[Web page edit records]
------------------------------------

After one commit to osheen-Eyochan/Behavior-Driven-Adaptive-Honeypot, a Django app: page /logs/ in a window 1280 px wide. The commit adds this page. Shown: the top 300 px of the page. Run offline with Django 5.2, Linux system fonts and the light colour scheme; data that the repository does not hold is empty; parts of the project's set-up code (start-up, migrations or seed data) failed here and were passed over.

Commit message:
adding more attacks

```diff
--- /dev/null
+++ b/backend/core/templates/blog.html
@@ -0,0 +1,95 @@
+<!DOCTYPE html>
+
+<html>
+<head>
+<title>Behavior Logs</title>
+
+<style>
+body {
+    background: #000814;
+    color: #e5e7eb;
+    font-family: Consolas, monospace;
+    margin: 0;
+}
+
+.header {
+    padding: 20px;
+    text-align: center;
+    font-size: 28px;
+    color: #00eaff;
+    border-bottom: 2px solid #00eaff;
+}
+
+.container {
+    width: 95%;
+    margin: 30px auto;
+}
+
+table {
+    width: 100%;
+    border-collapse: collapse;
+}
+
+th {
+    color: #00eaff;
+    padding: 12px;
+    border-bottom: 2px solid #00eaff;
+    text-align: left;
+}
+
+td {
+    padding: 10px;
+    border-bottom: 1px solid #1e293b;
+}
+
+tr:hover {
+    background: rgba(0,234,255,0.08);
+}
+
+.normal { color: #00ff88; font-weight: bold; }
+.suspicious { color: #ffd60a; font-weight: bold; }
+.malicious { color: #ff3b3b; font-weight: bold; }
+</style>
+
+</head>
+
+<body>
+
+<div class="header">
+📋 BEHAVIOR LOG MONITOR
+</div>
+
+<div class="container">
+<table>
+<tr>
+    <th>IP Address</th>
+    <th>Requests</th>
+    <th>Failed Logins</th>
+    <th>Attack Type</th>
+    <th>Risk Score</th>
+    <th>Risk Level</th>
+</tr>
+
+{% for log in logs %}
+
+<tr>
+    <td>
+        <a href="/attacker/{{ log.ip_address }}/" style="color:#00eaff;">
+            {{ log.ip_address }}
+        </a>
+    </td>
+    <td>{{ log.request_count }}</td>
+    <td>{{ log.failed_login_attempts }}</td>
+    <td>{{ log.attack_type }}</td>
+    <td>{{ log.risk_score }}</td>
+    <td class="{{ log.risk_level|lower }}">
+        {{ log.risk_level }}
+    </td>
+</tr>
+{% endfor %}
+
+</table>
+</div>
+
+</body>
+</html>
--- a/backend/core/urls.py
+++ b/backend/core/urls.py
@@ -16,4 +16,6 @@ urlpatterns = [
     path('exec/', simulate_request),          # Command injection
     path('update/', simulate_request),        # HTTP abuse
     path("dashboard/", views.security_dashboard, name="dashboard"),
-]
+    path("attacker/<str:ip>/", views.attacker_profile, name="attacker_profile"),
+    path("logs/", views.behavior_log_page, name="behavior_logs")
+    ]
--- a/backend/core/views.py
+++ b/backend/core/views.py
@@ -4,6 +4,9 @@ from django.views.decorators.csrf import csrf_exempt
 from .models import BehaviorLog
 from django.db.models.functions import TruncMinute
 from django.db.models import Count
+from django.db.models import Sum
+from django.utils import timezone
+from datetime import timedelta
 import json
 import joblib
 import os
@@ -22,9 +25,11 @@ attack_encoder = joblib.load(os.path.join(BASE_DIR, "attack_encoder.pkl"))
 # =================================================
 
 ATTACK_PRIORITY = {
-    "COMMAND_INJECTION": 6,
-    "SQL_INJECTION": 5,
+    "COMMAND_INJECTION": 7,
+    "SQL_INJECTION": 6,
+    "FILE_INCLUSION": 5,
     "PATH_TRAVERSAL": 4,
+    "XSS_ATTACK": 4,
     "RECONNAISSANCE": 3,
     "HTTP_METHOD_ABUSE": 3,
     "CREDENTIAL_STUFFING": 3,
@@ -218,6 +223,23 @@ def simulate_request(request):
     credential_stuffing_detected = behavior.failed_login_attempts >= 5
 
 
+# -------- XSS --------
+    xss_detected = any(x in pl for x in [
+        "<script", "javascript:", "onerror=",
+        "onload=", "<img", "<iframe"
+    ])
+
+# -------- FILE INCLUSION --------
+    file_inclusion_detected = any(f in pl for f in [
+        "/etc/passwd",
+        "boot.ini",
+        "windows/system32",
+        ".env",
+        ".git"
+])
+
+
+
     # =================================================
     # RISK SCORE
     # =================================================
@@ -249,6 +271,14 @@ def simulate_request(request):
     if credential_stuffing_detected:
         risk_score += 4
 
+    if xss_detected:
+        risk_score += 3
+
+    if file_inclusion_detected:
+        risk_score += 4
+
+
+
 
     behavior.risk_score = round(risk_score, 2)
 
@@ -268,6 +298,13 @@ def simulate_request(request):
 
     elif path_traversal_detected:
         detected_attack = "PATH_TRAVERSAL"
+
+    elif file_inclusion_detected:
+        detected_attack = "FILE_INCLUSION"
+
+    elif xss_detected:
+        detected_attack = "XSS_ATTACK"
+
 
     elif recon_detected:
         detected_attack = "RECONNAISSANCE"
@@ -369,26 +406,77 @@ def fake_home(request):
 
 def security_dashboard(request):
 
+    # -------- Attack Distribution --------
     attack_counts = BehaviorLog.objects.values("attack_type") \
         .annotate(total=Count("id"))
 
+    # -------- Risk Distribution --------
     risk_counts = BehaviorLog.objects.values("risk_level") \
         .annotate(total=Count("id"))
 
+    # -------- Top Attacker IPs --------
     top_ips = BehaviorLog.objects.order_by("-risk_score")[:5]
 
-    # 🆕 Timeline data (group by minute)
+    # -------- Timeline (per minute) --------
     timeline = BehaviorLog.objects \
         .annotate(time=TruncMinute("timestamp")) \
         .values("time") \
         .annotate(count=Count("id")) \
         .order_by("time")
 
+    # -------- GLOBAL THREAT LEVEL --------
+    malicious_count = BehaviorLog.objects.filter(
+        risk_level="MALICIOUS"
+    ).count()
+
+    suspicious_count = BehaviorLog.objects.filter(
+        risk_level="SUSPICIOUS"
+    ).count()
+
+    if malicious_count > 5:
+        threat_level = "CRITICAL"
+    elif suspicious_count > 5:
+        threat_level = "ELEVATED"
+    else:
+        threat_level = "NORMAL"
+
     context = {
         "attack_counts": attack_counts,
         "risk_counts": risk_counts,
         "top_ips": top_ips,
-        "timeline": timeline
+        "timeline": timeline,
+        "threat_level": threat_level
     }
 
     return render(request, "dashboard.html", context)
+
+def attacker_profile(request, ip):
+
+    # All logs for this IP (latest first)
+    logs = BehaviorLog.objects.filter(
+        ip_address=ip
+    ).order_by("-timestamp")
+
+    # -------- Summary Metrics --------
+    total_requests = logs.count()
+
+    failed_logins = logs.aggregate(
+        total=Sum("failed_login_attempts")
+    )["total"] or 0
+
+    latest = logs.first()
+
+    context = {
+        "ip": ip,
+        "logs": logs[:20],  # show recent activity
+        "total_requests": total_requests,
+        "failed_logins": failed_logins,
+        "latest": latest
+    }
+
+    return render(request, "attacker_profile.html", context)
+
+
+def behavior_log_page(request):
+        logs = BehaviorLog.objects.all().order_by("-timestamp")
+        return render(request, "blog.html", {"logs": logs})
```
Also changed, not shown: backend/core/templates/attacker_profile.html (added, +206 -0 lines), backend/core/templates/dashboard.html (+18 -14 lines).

------------------------------------

- **Task brief**
For every line above that includes the string "views", copy the line.

- **Response**
     path("dashboard/", views.security_dashboard, name="dashboard"),
+    path("attacker/<str:ip>/", views.attacker_profile, name="attacker_profile"),
+    path("logs/", views.behavior_log_page, name="behavior_logs")
--- a/backend/core/views.py
+++ b/backend/core/views.py
@@ -4,6 +4,9 @@ from django.views.decorators.csrf import csrf_exempt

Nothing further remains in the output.